- Task details
Within the data below, count the lines that include the word "Request". Provide the number and nothing further.

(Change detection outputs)
========================

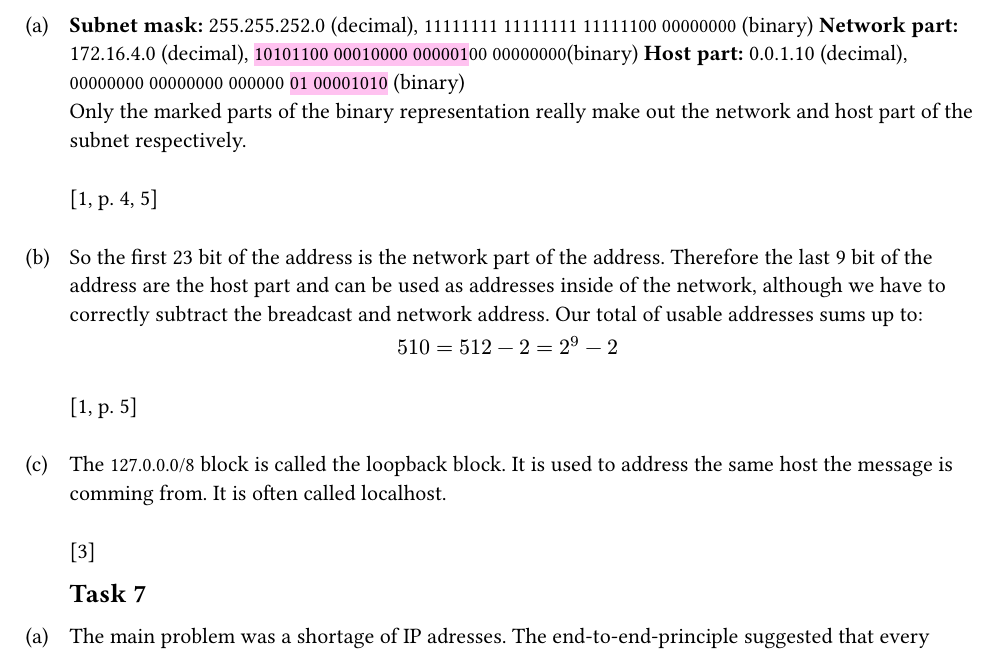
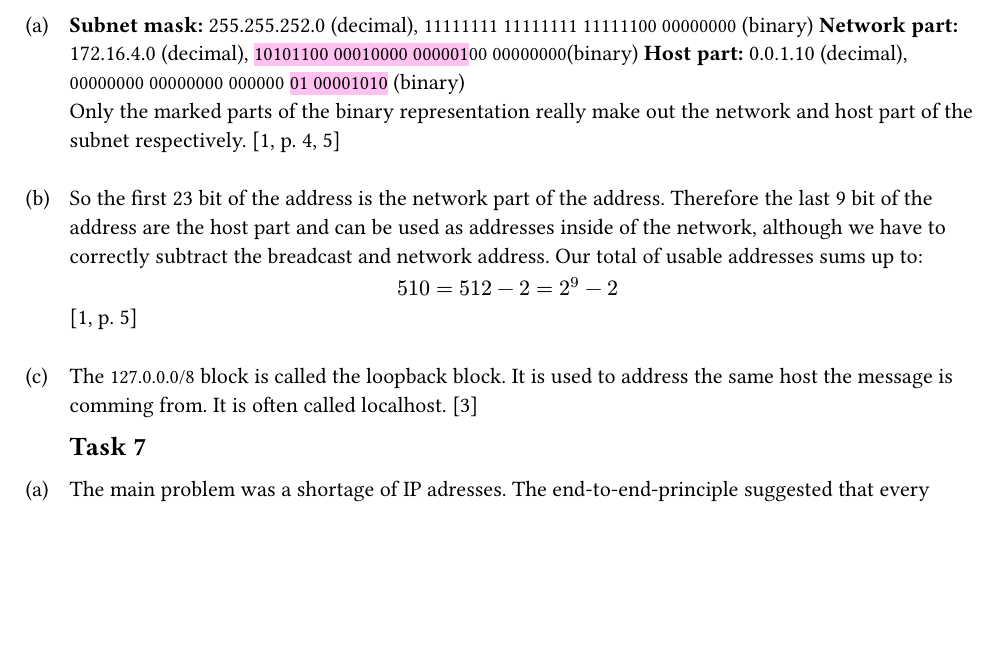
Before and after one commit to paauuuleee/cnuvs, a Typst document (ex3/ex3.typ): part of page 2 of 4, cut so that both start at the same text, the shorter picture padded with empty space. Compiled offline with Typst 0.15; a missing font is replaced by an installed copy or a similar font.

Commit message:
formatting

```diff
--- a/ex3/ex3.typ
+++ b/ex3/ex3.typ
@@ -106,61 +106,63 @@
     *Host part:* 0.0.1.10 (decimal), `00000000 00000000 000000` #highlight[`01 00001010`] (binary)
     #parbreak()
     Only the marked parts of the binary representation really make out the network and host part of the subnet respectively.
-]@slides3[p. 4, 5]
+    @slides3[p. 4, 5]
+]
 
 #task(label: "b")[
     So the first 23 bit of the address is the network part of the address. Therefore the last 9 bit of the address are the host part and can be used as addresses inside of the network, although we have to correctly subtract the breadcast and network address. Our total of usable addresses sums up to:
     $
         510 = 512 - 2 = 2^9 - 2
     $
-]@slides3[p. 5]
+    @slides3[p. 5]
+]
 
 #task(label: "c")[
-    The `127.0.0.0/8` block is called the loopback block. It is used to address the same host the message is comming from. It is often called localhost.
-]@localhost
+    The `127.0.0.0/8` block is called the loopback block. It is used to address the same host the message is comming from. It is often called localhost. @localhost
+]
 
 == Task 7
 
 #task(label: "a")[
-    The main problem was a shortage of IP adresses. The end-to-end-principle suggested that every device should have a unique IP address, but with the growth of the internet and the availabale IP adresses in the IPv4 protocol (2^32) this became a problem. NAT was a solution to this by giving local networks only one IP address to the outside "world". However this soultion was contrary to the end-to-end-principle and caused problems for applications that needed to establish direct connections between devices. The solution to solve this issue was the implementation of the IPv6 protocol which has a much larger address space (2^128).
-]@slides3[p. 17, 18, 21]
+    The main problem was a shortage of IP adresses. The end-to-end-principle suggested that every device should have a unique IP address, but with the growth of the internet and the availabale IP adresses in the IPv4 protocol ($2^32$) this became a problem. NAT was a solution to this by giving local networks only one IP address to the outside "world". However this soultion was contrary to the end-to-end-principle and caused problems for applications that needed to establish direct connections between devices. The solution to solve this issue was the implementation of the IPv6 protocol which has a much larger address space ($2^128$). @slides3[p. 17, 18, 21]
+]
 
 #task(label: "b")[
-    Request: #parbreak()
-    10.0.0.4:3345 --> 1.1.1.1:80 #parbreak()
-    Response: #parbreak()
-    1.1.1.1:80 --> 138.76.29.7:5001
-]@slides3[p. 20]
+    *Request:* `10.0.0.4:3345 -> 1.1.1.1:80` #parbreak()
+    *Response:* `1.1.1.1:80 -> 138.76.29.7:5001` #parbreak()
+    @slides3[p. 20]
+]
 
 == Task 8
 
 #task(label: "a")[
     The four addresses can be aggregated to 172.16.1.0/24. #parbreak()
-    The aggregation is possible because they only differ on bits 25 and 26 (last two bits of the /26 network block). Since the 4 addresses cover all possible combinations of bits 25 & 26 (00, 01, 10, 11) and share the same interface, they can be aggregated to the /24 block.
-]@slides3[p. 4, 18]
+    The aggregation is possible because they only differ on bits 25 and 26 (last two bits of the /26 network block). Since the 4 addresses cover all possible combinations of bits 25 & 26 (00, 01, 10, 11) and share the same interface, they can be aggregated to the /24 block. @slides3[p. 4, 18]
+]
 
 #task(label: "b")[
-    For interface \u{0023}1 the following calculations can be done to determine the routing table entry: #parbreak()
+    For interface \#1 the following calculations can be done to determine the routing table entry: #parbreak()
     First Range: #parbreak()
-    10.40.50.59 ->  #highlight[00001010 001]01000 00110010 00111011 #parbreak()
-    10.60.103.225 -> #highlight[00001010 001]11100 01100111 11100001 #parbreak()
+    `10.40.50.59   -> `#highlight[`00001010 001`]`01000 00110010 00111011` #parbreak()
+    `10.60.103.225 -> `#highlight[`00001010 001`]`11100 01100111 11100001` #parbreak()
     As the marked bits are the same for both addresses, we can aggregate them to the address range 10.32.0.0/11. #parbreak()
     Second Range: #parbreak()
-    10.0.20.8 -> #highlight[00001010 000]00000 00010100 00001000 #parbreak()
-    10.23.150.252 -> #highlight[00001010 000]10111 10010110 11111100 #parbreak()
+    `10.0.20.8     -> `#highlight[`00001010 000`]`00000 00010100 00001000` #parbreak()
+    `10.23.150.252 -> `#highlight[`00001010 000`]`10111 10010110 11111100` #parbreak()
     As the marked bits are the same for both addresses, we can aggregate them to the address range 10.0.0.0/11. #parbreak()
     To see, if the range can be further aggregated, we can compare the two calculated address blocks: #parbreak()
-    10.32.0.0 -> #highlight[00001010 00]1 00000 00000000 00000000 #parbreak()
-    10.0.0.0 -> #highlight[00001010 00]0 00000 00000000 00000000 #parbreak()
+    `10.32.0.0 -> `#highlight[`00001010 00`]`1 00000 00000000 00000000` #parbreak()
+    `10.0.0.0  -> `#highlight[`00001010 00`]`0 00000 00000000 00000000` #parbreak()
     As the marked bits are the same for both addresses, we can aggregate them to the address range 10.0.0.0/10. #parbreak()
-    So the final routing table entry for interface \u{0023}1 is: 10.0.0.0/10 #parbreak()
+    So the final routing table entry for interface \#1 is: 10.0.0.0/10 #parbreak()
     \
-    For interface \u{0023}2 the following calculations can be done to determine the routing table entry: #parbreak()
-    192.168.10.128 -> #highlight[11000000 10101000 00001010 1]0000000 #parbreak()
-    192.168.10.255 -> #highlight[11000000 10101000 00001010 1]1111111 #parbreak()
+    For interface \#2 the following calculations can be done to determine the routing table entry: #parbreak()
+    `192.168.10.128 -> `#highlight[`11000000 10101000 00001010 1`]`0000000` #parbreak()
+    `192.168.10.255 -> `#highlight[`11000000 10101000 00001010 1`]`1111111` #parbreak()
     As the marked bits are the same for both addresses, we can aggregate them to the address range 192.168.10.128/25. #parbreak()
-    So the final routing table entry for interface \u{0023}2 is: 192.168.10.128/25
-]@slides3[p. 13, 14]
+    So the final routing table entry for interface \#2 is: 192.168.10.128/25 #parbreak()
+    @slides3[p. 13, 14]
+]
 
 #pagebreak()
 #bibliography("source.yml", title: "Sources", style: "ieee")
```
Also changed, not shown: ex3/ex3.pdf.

========================

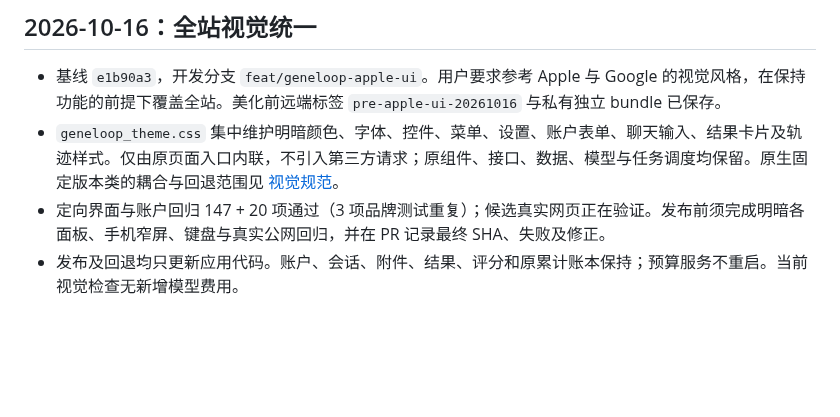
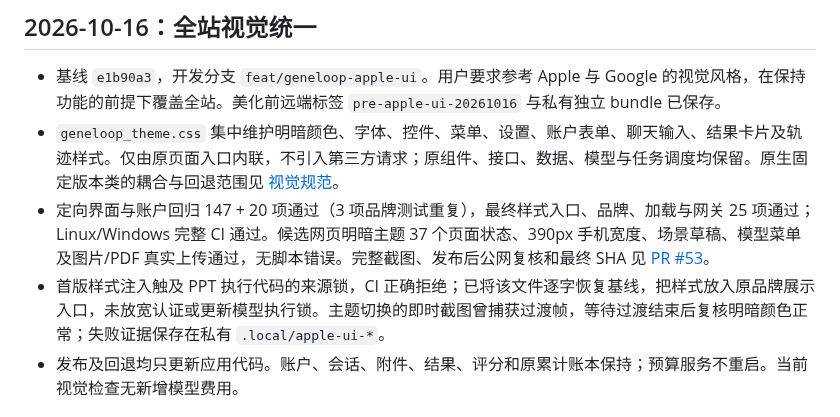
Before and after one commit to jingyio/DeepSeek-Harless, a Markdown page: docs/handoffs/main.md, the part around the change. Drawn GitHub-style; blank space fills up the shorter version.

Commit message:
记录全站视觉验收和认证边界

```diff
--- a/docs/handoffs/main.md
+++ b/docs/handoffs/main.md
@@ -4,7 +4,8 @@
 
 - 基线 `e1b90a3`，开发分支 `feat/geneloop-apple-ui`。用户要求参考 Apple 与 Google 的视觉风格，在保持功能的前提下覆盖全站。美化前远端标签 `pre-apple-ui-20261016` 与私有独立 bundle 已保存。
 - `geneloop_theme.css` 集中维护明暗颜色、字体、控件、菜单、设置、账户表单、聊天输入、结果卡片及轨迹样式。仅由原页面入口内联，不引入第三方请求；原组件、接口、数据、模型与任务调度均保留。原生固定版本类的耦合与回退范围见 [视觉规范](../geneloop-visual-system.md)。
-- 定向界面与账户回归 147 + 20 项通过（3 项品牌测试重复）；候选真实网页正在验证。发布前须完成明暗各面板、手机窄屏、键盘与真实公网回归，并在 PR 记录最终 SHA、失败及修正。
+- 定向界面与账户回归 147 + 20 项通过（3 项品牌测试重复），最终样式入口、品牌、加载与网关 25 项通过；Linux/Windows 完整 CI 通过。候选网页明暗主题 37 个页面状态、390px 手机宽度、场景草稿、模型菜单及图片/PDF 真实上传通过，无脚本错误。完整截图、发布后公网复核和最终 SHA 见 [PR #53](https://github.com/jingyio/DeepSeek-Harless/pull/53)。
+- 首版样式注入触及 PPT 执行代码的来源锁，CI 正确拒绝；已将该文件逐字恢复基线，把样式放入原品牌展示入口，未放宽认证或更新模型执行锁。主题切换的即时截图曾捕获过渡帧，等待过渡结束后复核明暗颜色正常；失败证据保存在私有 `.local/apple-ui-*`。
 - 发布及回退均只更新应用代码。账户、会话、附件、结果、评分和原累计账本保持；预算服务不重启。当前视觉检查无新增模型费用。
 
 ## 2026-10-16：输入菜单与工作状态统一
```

========================

- Completed exercise
2